Problem description — For this exercise, copy each line of the records that contains the word "output".

┄┄┄┄┄┄┄┄┄┄

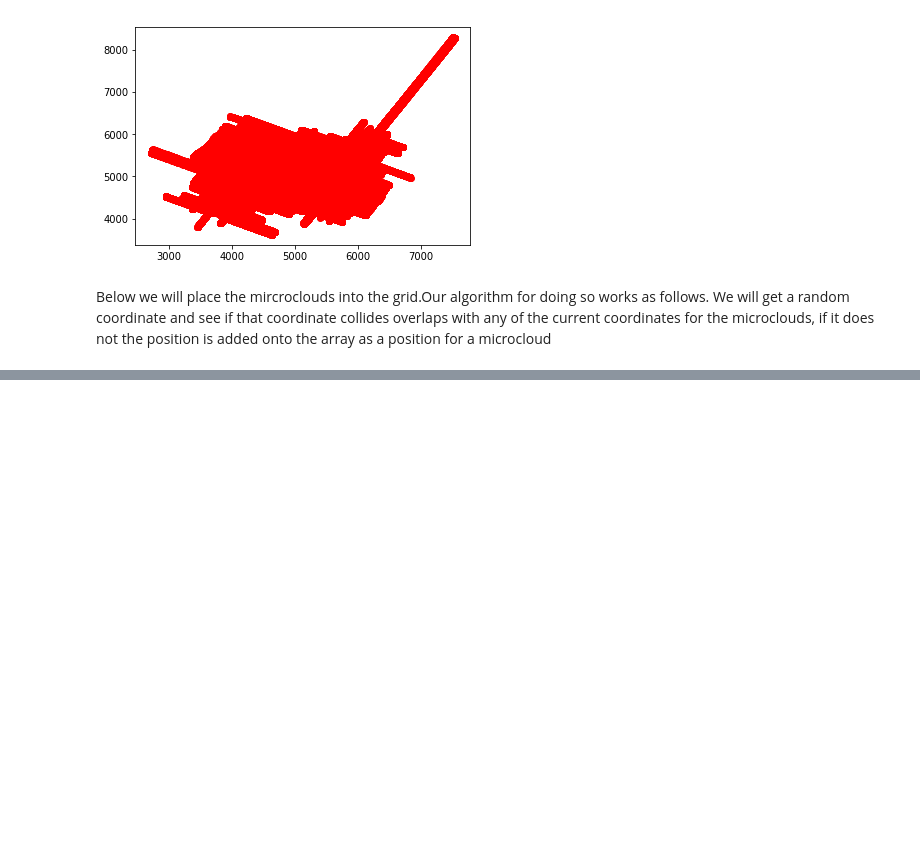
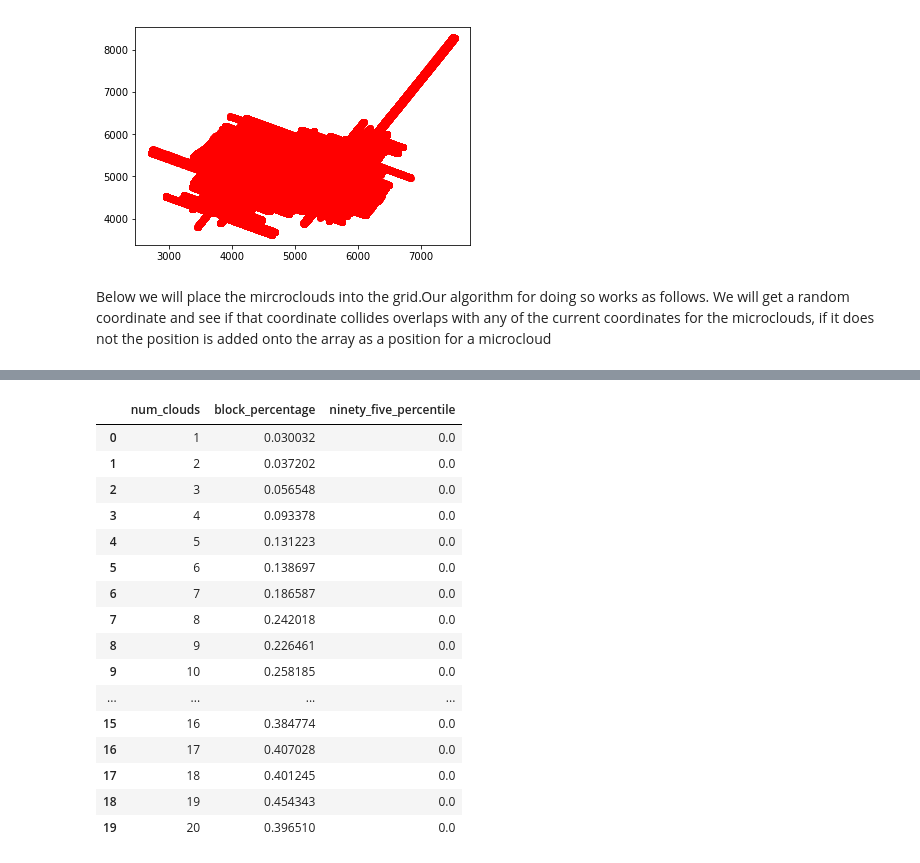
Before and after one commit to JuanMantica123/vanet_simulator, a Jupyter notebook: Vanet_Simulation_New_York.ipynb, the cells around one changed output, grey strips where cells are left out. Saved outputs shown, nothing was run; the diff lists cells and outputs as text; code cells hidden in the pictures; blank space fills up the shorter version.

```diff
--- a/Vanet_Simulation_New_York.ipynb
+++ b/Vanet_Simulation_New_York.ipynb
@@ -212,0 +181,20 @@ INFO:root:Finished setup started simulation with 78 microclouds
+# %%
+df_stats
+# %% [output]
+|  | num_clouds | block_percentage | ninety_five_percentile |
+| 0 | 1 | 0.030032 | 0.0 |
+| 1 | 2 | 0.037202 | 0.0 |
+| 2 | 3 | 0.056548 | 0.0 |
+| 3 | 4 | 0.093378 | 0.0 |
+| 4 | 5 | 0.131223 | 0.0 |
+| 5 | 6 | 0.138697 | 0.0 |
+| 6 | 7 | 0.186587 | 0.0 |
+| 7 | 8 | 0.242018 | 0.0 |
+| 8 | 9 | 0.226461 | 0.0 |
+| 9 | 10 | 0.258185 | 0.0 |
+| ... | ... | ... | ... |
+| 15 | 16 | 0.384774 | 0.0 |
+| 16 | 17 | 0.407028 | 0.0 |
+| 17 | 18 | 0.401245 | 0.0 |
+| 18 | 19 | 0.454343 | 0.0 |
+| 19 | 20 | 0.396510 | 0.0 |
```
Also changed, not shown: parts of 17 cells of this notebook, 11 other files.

┄┄┄┄┄┄┄┄┄┄

Answer space —
Before and after one commit to JuanMantica123/vanet_simulator, a Jupyter notebook: Vanet_Simulation_New_York.ipynb, the cells around one changed output, grey strips where cells are left out. Saved outputs shown, nothing was run; the diff lists cells and outputs as text; code cells hidden in the pictures; blank space fills up the shorter version.
+# %% [output]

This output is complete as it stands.